Extracted data entries
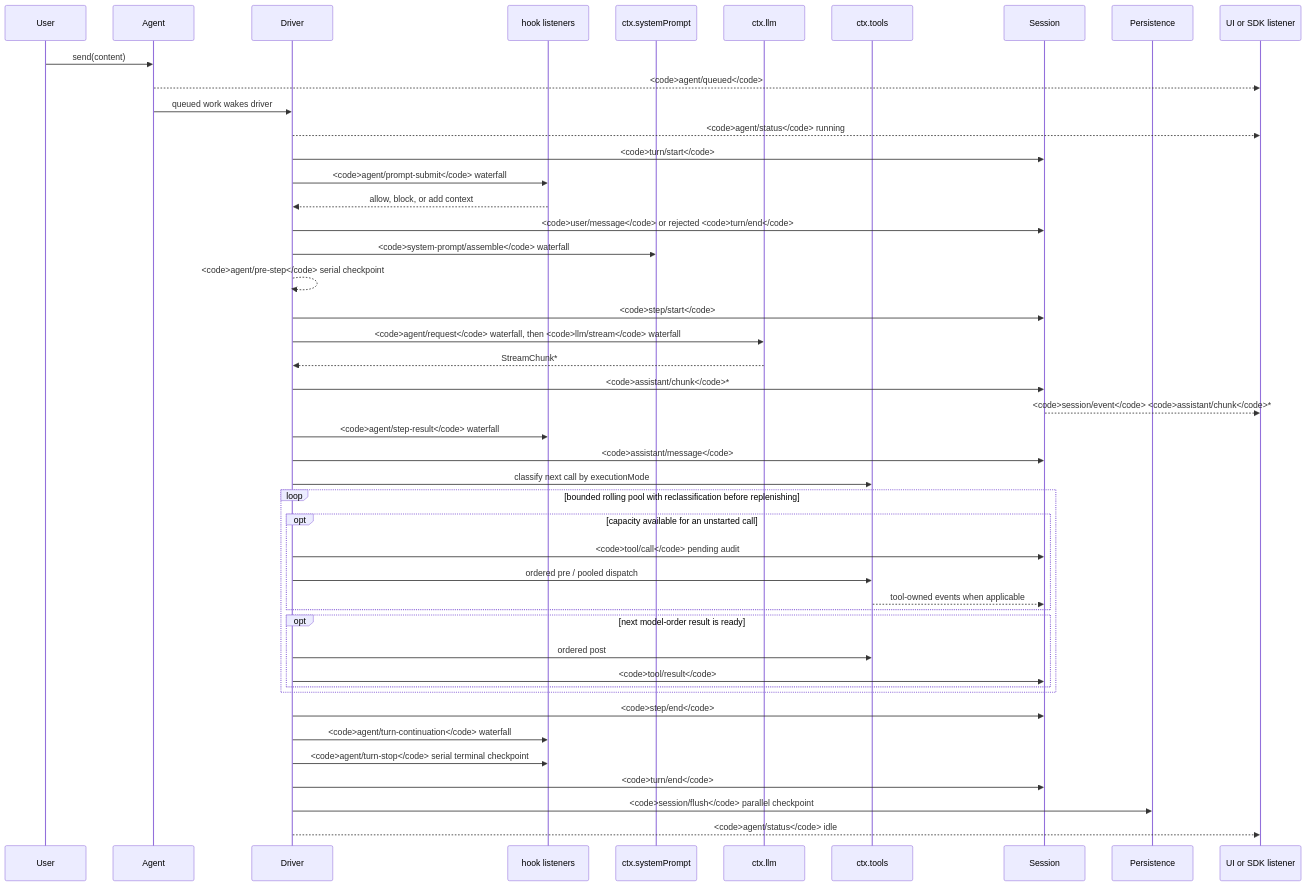
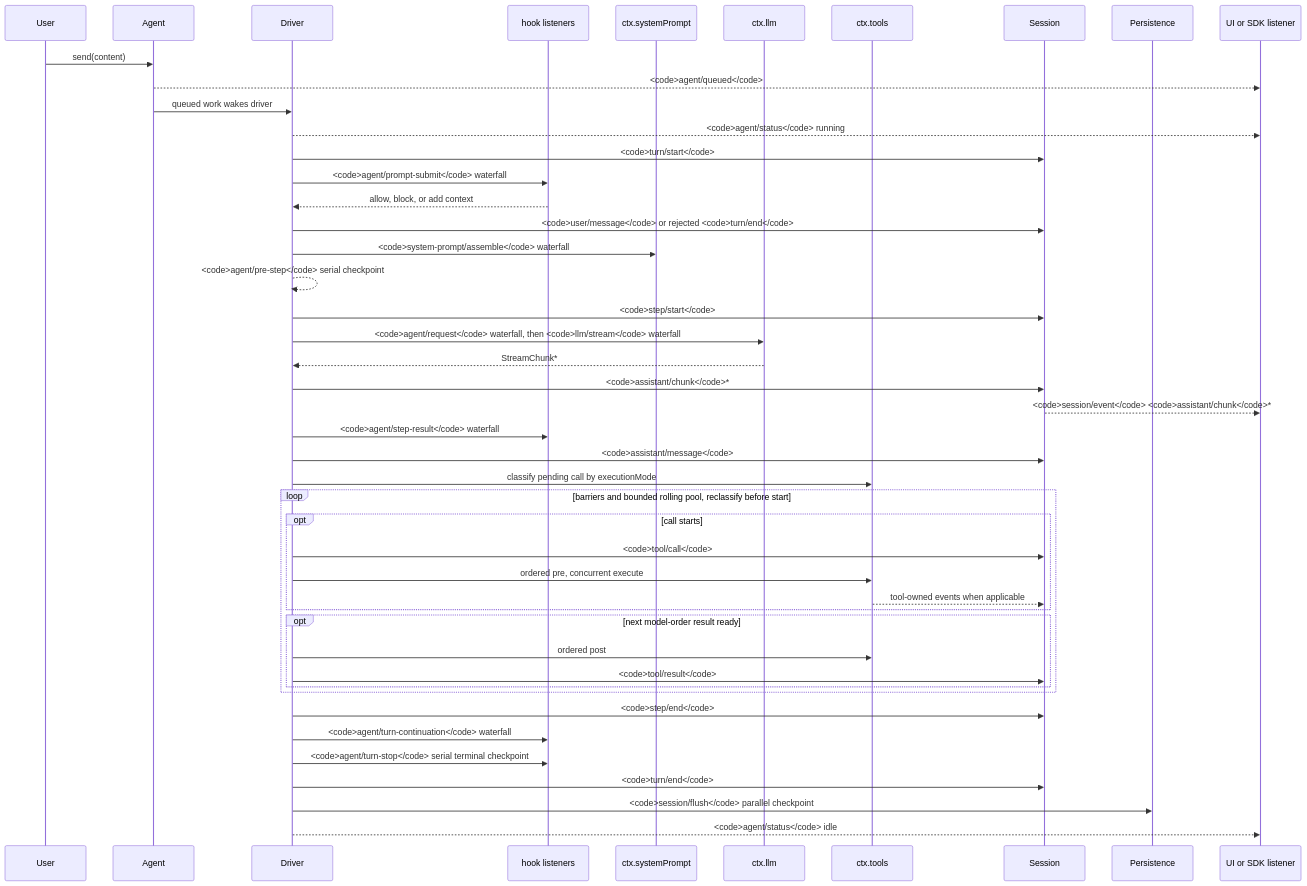
Before and after one commit to 007M7/DeepCode: the diagram in docs/agent-lifecycle.md, drawn with Mermaid. The commit also changed 29 other files, not shown here.

Commit message:
docs: tighten parallel tool-call prose

````diff
--- a/docs/agent-lifecycle.md
+++ b/docs/agent-lifecycle.md
@@ -8,48 +8,48 @@
 ```mermaid
 sequenceDiagram
   participant User
   participant Agent
   participant Driver
   participant Hooks as hook listeners
   participant Prompt as ctx.systemPrompt
   participant LLM as ctx.llm
   participant Tools as ctx.tools
   participant Session
   participant Persistence
   participant SDK as UI or SDK listener
   User->>Agent: send(content)
   Agent-->>SDK: <code>agent/queued</code>
   Agent->>Driver: queued work wakes driver
   Driver-->>SDK: <code>agent/status</code> running
   Driver->>Session: <code>turn/start</code>
   Driver->>Hooks: <code>agent/prompt-submit</code> waterfall
   Hooks-->>Driver: allow, block, or add context
   Driver->>Session: <code>user/message</code> or rejected <code>turn/end</code>
   Driver->>Prompt: <code>system-prompt/assemble</code> waterfall
   Driver-->>Driver: <code>agent/pre-step</code> serial checkpoint
   Driver->>Session: <code>step/start</code>
   Driver->>LLM: <code>agent/request</code> waterfall, then <code>llm/stream</code> waterfall
   LLM-->>Driver: StreamChunk*
   Driver->>Session: <code>assistant/chunk</code>*
   Session-->>SDK: <code>session/event</code> <code>assistant/chunk</code>*
   Driver->>Hooks: <code>agent/step-result</code> waterfall
   Driver->>Session: <code>assistant/message</code>
-  Driver->>Tools: classify next call by executionMode
-  loop bounded rolling pool with reclassification before replenishing
-    opt capacity available for an unstarted call
-      Driver->>Session: <code>tool/call</code> pending audit
-      Driver->>Tools: ordered pre / pooled dispatch
+  Driver->>Tools: classify pending call by executionMode
+  loop barriers and bounded rolling pool, reclassify before start
+    opt call starts
+      Driver->>Session: <code>tool/call</code>
+      Driver->>Tools: ordered pre, concurrent execute
       Tools-->>Session: tool-owned events when applicable
     end
-    opt next model-order result is ready
+    opt next model-order result ready
       Driver->>Tools: ordered post
       Driver->>Session: <code>tool/result</code>
     end
   end
   Driver->>Session: <code>step/end</code>
   Driver->>Hooks: <code>agent/turn-continuation</code> waterfall
   Driver->>Hooks: <code>agent/turn-stop</code> serial terminal checkpoint
   Driver->>Session: <code>turn/end</code>
   Driver->>Persistence: <code>session/flush</code> parallel checkpoint
   Driver-->>SDK: <code>agent/status</code> idle
 ```
````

[TASK DIRECTIONS]:
What is needed is every line of the records above that contains the word "docs".

[THE ANSWER]:
Before and after one commit to 007M7/DeepCode: the diagram in docs/agent-lifecycle.md, drawn with Mermaid. The commit also changed 29 other files, not shown here.
docs: tighten parallel tool-call prose
--- a/docs/agent-lifecycle.md
+++ b/docs/agent-lifecycle.md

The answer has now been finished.